Living with the frequently grey and dreary skies of the Pacific NW, I’m highly conscious of light. Ever since I got my first full-spectrum lightbulb over 15 years ago, I have become more than a little fastidious about adequate lighting. After moving into a new apartment, I realized my place was totally stripped of all bulbs, like the aftermath of a monster that was looking for a “light” snack. Terrible jokes aside, it was when I made a visit to the Lightbulb Lady at a shop in Portland that my preference became a full-blown fixation.
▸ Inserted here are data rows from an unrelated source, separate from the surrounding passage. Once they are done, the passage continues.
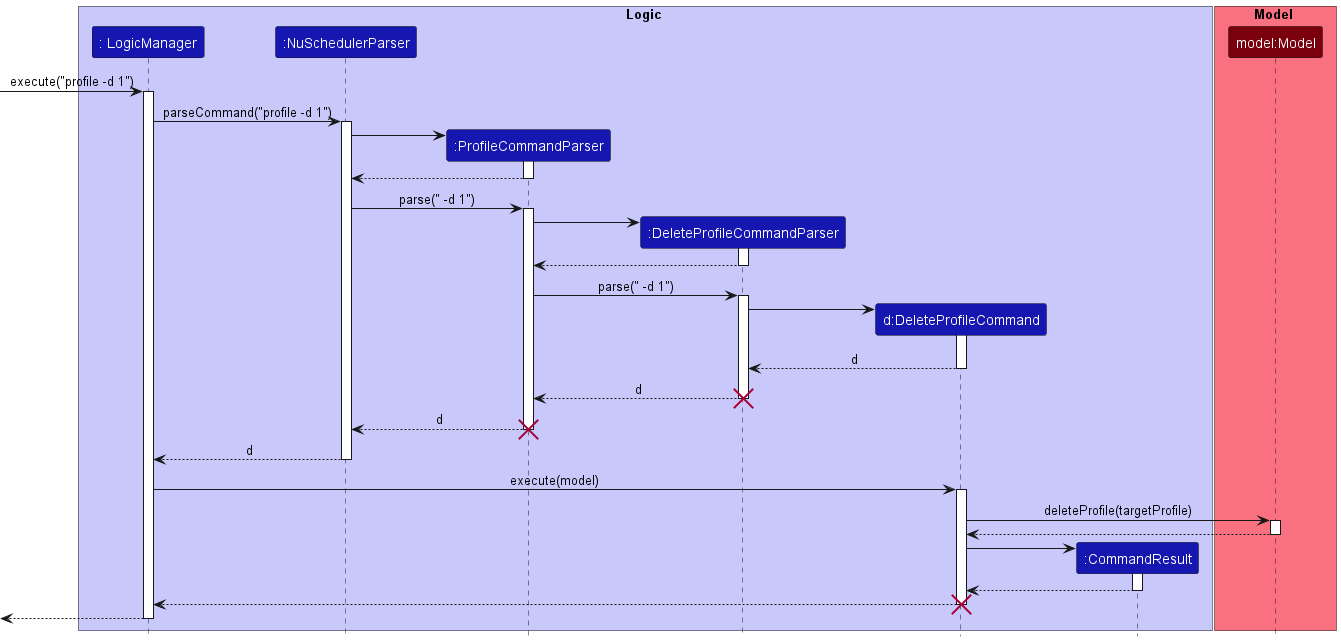
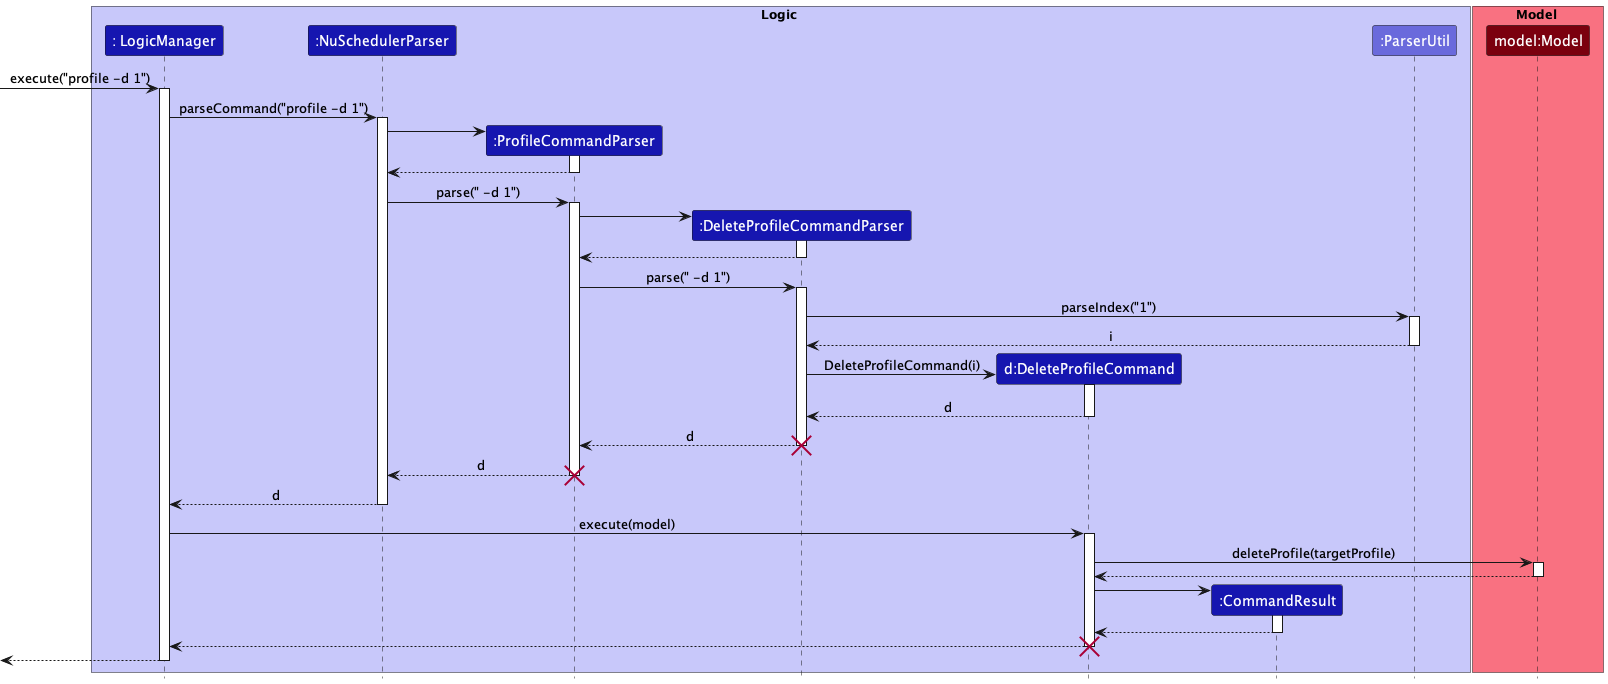
Edit delete implementation details

diff --git a/docs/DeveloperGuide.md b/docs/DeveloperGuide.md
@@ -222,9 +222,11 @@ The `DeleteProfileCommand` extends the `ProfileCommand` abstract class. `Profile
 1. When the user inputs a command to delete a profile, the input is passed to `LogicManager` to be executed.
 2. `LogicManager` will call `NuSchedulerParser#parseCommand()`, which will create a new `ProfileCommandParser`.
 3. The method `ProfileCommandParser#parse()` is then called, and returns a new `DeleteProfileCommandParser`.
-4. The method `DeleteProfileCommandParser#parse()` will then return a new `DeleteProfileCommand`, if the user has entered the correct inputs.
-5. The `LogicManager` will call `Command#execute()` method of the `DeleteProfileCommand`, which will then delete the `Profile` at the specified index, using the `Model#deleteProfile()` method.
-6. When the command completes successfully, a `CommandResult` object is returned to the `LogicManager`, which will then display a success message to the user.
+4. The method `DeleteProfileCommandParser#parse()` will then call the method `ParserUtil#parseIndex()` which will return a `Index` object.
+5. The `Index` object is then used to create a `DeleteProfileCommand`, if the user has entered the correct inputs.
+6. `DeleteProfileCommand` then gets returned to the `LogicManager`.
+7. The `LogicManager` will call `Command#execute()` method of the `DeleteProfileCommand`, which will then delete the `Profile` at the specified index, using the `Model#deleteProfile()` method.
+8. When the command completes successfully, a `CommandResult` object is returned to the `LogicManager`, which will then display a success message to the user.
 
 The following sequence diagram shows how the `DeleteProfileCommand` works.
She told me all about temperatures and colors of light and how these simulate different times of the day and year, and I went home that day with a couple lamps to test the effects.
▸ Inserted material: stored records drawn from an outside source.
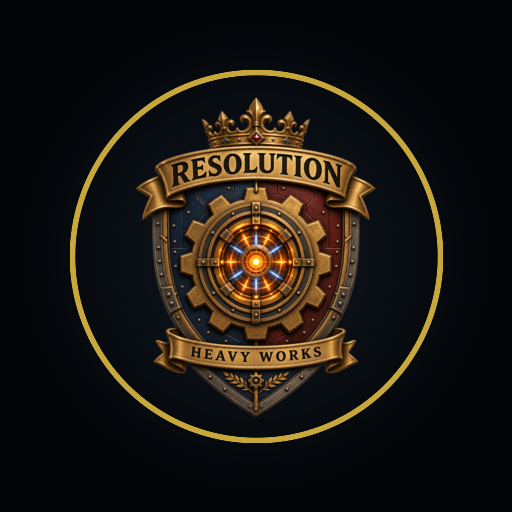
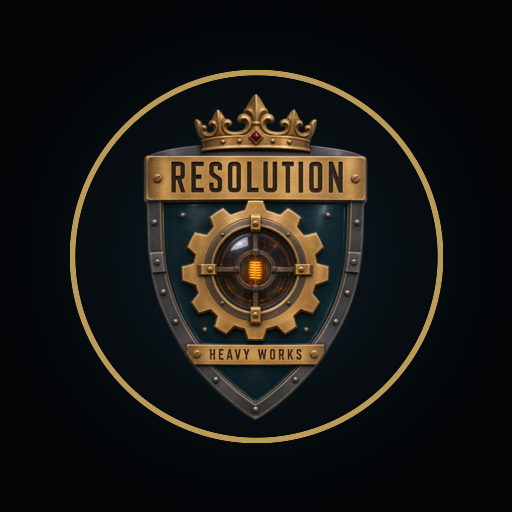
Refine Resolution crest materials and engraved wordmark

diff --git a/index.html b/index.html
@@ -14,7 +14,7 @@
   <link rel="icon" type="image/png" href="./assets/favicon.png" />
   <link rel="apple-touch-icon" href="./assets/apple-touch-icon.png" />
   
-  <link rel="stylesheet" href="./css/rhw-app.css?v=sha256-1d2965afd5bc857954f9">
+  <link rel="stylesheet" href="./css/rhw-app.css?v=sha256-21feb2a8a83c272996bf">
 </head>
 <body>
 
@@ -165,8 +165,8 @@
 
   <footer><hr class="hrc-dark">CONNECTION <span id="footerConnection">SYNCING</span> /// GLORY TO THE QUEEN<br><div class="footer-clock" id="rpFooterTime"></div></footer>
 
-<script src="./js/build-info.js?v=sha256-1d2965afd5bc857954f9"></script>
-<script src="./js/00-bootstrap.js?v=sha256-1d2965afd5bc857954f9"></script>
-<script src="./js/rhw-dashboard.js?v=sha256-1d2965afd5bc857954f9"></script>
+<script src="./js/build-info.js?v=sha256-21feb2a8a83c272996bf"></script>
+<script src="./js/00-bootstrap.js?v=sha256-21feb2a8a83c272996bf"></script>
+<script src="./js/rhw-dashboard.js?v=sha256-21feb2a8a83c272996bf"></script>
 </body>
 </html>

diff --git a/sw.js b/sw.js
@@ -1,4 +1,4 @@
-/* GENERATED release revision: sha256-1d2965afd5bc857954f9 */
+/* GENERATED release revision: sha256-21feb2a8a83c272996bf */
 /* RHW V4.0.2 · unified workspace service worker
    App assets are available offline. Live telemetry remains network-only. */
 importScripts('./js/build-info.js', './js/app-shell.js');

diff --git a/js/build-info.js b/js/build-info.js
@@ -1,6 +1,6 @@
 /* GENERATED content revision; do not edit. */
 globalThis.RHW_BUILD = Object.freeze({
-  revision: 'sha256-1d2965afd5bc857954f9',
+  revision: 'sha256-21feb2a8a83c272996bf',
   repository: 'PhyteHQ/RHW',
   branch: 'main'
 });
Suffice it to say, I was convinced. Now I have “fall evening” hued lamps in fixtures where I want to relax and wind down, and “spring morning” hued lamps in fixtures where I want to feel energized. It’s rather an expensive habit, but thankfully these bulbs don’t need to be purchased often. And slowly but surely, energy-saving bulbs are coming in a wider variety of hues, so it’s beginning to even out.
So yes, I’m a fan of lightbulbs. And for better or worse, Philips has just blown my light-fixated mind. Their new LED kit called “hue” is being touted as your “personal wireless lighting system.” It allow you to use your iDevice to control the LED lamps with an open-source programming platform.
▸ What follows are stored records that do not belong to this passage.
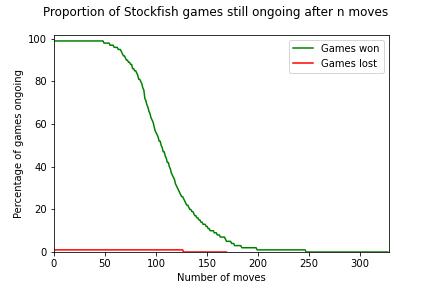
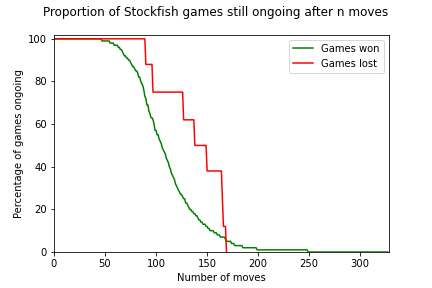
Fikset småfeilen i wordhandler

diff --git a/WordHandler.py b/WordHandler.py
@@ -264,7 +264,8 @@ class WordHandler:
     # Create a graph of the results of the games played by Stockfish
     def createSFResultGraph(self):
         longestGameCount = int(self.getGames()[0].getPlyCount())
-        wonGames = lostGames = []
+        wonGames = []
+        lostGames = []
         longestWonGameCount = longestLostGameCount = 0
 
         for game in self.getGames():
Philips hue on the iPad
You can adjust the color of light, from warm- to cool-white all the way to bright crayon colors. And, naturally, you can set timed events such as a gradual wake-up light in the morning or automatically turning off when you’re away on vacation. You can also set proximity events such as turning on or off as your iDevice gets closer or further away – no more coming home to a dark house or worrying that you left your lights on when you head out for the day. Kits start at $199 for 3 bulbs and a wireless bridge, and additional bulbs are $59 for a 4-pack.
This brings up all sorts of interesting possibilities. You could program it to wake you to bright, cool light in the morning and return to dimmer, warm lighting as you get home from work. Or, say you’re bringing home a special someone and want to keep the mood going without the jarring effects of having to turn on bright lights–set the proximity sensor to prepare the candlelit scene. If you combine it with the Lockitron app and the Nest thermostat to remotely unlock your door and have the heat turned up byt he time you get home, the possibilities become almost sci-fi-worthy. .
With all these programmable devices, you’ve gotta wonder how much more damage a kid like Kevin McCallister (from Home Alone) would have been able to do. Forget dancing mannequins, how about a full-on robot rave while doxxing the burglars?
Think of the new possibilities for this scene!
App-controlled lighting, remote access thermostats, locking and unlocking your door with your phone–is technology just getting better and better, or are we starting to veer into “ridiculous” territory?